Exercise inputs below:

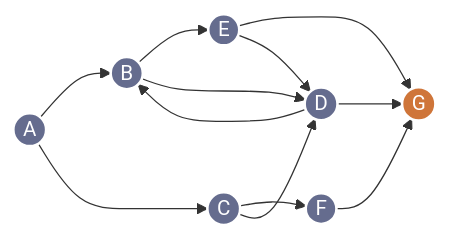
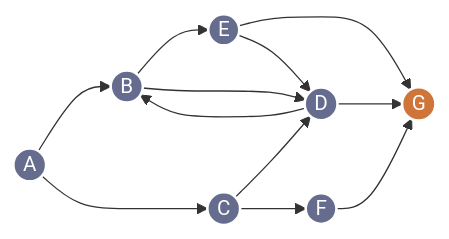
One commit to youan998/data_structure changed the diagram in homework/test1.md. Above: the diagram before and after it, drawn with Mermaid. The commit also changed 13 other files, not shown here.

````diff
--- a/homework/test1.md
+++ b/homework/test1.md
@@ -1,25 +1,34 @@
 ``` mermaid
 graph LR
-    %% 1. 上层主干路径
-    A((A)) --> B((B))
-    B --> E((E))
-    E --> G((G))
+    %% 1. 预先声明所有节点，锁死上下层级关系
+    A((A))
+    B((B))
+    C((C))
+    E((E))
+    D((D))
+    F((F))
+    G((G))
+
+    %% 2. 边缘连线声明
+    A --> B
+    A --> C
     
-    %% 2. 下层主干路径
-    A --> C((C))
-    C --> F((F))
-    F --> G((G))
+    B --> E
+    B --> D
+    D --> B  
     
-    %% 3. 核心节点 D 的汇聚与发散
-    B --> D((D))
     C --> D
+    C --> F
+    
+    %% 【核心修复】先声明 E->G 的长跨度线，再声明 E->D 的短线
+    E --> G
     E --> D
+    
     D --> G
-    
-    %% 4. 回环连线（逆向）
-    D --> B
+    F --> G
 
+    %% 3. 样式渲染
     classDef default fill:#656c8e, stroke:#fff, stroke-width:2px, color:#fff;
     classDef orange fill:#cf7539, stroke:#fff, stroke-width:2px, color:#fff;
     class G orange;
 ```
````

End of Exercise inputs.

● What needs to be done
Retype all records exactly as shown above, images excluded.

● Response to this exercise
One commit to youan998/data_structure changed the diagram in homework/test1.md. Above: the diagram before and after it, drawn with Mermaid. The commit also changed 13 other files, not shown here.

````diff
--- a/homework/test1.md
+++ b/homework/test1.md
@@ -1,25 +1,34 @@
 ``` mermaid
 graph LR
-    %% 1. 上层主干路径
-    A((A)) --> B((B))
-    B --> E((E))
-    E --> G((G))
+    %% 1. 预先声明所有节点，锁死上下层级关系
+    A((A))
+    B((B))
+    C((C))
+    E((E))
+    D((D))
+    F((F))
+    G((G))
+
+    %% 2. 边缘连线声明
+    A --> B
+    A --> C
     
-    %% 2. 下层主干路径
-    A --> C((C))
-    C --> F((F))
-    F --> G((G))
+    B --> E
+    B --> D
+    D --> B  
     
-    %% 3. 核心节点 D 的汇聚与发散
-    B --> D((D))
     C --> D
+    C --> F
+    
+    %% 【核心修复】先声明 E->G 的长跨度线，再声明 E->D 的短线
+    E --> G
     E --> D
+    
     D --> G
-    
-    %% 4. 回环连线（逆向）
-    D --> B
+    F --> G
 
+    %% 3. 样式渲染
     classDef default fill:#656c8e, stroke:#fff, stroke-width:2px, color:#fff;
     classDef orange fill:#cf7539, stroke:#fff, stroke-width:2px, color:#fff;
     class G orange;
 ```
````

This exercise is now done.